While Rangers came back in the second half to secure a 4-4 draw, Gerrard will use the opening 45 minutes to weed out some players who are struggling. “First half was an embarrassment and the second half was fantastic,” Gerrard said of the match. “It was a very useful exercise for different reasons but in terms of us as staff, we learnt so much about the players individually.”

The former Liverpool star said that he was frustrated by the players he felt needed game time, but praised four young teenagers who came on for the second half and turned the game around. While officially the players were unnamed, reports on social media say Dapo Mebude, Kai Kennedy, Josh McPake, and Glenn Middleton – all 17 or 18 years old – came on for the second half and made an impact, with Mebude scoring a brace plus goals from McPake and Middleton to lead the comeback.

When asked about the purpose for holding the match, Gerrard explained that fitness was a key component, but admitted that some first-team players were participants in the first-half drubbing. “Well I think it’s a few different reasons really,” Gerrard said to the club’s official video channel. “The first was to give people game-time who haven’t played as much. We want to try and keep them as sharp and as fit as possible for the run-in. And the other reason was to have a look at some young talent that had been doing really well in the Reserves or the 18s and give them an opportunity to be around the first-team lads and see how they can cope playing against good players at Ibrox.”

Gerrard said that he learned a lot from the match, which could be ominous for the players who were on the field in the first 45 minutes. “It was a very useful game. I probably learned more in that 90 minutes about the players than I have done all season because it was a game of two halves.”
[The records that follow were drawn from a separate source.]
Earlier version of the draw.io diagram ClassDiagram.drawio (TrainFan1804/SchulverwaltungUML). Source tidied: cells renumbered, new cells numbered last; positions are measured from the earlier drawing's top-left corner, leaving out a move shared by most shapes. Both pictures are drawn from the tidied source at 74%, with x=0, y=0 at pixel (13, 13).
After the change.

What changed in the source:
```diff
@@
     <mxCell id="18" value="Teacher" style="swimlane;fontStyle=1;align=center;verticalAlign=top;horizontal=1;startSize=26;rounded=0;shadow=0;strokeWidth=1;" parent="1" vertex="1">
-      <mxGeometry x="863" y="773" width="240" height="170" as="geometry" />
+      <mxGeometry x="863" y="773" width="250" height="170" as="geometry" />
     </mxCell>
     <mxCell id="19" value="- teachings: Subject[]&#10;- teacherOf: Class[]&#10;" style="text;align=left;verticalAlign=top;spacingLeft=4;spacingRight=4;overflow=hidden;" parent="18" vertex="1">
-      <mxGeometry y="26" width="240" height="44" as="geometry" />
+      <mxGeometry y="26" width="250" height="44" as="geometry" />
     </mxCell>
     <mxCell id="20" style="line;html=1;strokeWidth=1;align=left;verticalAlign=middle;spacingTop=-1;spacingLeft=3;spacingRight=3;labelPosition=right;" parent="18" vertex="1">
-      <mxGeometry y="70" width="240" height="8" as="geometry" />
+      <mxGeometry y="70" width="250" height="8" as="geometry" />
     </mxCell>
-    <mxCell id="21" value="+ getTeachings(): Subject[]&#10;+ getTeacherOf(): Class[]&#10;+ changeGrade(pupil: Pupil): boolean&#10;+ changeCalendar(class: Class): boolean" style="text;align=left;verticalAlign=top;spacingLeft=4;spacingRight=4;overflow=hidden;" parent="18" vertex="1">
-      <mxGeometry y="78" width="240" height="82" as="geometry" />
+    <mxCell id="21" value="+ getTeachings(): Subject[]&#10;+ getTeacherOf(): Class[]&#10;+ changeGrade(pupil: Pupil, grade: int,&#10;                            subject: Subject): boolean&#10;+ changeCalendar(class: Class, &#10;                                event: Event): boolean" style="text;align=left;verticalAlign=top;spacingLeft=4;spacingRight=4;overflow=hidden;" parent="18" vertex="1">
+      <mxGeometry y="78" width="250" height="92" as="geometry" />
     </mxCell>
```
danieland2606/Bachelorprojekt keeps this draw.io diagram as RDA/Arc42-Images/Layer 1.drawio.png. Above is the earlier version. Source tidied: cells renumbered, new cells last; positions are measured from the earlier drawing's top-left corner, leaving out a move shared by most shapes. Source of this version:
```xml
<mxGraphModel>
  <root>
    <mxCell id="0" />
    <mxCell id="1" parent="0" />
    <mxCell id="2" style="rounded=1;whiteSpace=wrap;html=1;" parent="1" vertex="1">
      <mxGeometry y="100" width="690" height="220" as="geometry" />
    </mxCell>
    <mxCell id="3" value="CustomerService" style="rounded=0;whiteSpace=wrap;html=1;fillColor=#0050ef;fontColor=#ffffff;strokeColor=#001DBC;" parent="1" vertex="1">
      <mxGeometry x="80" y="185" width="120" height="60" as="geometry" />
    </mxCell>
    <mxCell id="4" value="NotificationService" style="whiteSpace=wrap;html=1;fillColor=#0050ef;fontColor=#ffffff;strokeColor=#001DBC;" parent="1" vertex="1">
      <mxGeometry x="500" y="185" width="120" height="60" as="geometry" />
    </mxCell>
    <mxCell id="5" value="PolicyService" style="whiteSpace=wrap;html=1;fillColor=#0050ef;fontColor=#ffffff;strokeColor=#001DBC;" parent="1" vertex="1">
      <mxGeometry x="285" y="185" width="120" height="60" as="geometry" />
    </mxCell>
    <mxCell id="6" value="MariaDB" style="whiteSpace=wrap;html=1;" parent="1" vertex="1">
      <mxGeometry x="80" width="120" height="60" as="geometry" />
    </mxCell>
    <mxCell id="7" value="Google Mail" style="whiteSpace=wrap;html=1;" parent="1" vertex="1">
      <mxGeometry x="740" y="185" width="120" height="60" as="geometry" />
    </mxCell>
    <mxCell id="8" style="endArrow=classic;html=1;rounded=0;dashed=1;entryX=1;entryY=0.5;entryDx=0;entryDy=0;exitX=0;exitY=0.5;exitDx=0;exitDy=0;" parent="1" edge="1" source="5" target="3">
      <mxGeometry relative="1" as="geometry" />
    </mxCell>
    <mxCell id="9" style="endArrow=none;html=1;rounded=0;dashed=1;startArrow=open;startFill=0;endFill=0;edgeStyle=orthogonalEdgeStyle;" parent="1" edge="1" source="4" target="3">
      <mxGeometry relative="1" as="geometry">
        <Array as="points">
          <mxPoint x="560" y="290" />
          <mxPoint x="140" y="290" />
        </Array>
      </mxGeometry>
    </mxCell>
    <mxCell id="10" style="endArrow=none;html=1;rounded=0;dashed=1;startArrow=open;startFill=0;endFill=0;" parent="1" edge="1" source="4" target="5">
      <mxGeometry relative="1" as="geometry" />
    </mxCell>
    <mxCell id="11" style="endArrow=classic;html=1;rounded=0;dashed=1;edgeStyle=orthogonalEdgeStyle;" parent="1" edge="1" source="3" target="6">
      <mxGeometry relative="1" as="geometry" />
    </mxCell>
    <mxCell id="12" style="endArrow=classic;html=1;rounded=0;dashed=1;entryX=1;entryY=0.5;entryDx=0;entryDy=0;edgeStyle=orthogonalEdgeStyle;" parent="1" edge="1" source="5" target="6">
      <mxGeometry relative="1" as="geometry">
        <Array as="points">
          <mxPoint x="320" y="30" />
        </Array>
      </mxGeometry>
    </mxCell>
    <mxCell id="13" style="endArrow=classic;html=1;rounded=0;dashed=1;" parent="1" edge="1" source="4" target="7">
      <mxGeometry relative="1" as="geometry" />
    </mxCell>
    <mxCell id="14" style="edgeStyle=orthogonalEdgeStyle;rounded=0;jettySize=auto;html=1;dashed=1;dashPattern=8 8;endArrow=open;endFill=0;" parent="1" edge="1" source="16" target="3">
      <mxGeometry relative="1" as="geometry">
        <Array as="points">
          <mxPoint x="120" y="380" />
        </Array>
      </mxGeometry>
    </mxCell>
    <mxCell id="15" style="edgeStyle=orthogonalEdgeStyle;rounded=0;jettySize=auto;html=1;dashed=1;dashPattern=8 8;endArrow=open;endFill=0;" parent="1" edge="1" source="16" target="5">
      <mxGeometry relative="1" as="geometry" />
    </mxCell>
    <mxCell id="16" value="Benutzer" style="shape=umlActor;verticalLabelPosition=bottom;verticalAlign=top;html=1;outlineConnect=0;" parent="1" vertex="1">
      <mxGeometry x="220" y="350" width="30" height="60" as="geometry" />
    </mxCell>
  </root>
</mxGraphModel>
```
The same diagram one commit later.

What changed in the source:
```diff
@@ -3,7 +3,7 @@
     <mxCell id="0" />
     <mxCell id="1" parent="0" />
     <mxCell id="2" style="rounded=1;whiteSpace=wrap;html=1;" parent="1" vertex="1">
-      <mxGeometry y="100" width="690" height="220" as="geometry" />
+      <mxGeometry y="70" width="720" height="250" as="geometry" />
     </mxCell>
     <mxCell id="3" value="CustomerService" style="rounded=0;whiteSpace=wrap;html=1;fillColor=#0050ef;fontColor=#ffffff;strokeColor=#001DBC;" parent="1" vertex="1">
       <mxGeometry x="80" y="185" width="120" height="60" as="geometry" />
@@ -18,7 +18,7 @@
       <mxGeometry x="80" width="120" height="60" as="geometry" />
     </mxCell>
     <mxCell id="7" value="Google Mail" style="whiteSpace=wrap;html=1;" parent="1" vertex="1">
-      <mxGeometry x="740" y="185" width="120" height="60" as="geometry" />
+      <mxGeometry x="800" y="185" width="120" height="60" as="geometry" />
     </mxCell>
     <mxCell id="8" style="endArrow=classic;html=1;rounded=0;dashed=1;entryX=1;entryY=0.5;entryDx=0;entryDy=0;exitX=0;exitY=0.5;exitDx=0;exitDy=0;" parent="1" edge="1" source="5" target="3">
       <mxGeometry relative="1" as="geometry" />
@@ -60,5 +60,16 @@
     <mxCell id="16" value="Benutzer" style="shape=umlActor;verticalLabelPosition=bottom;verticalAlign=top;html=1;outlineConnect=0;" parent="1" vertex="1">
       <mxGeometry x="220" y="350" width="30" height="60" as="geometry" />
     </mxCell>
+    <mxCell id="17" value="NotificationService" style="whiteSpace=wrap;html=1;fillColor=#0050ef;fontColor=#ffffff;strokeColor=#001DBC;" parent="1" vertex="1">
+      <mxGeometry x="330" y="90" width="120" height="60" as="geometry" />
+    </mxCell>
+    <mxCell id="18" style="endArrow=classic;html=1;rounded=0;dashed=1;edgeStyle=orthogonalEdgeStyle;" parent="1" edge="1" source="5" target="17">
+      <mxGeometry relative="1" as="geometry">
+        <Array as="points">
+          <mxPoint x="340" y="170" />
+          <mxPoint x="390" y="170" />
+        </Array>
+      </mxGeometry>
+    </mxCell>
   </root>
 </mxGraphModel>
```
Rangers sit second in the Scottish Premiership table, nine points behind rivals Celtic with four matches to go. Liverpool’s U-23 side has the chance to finish as high as second in the Premier League 2 table with one match remaining, behind Everton who was already confirmed as champions.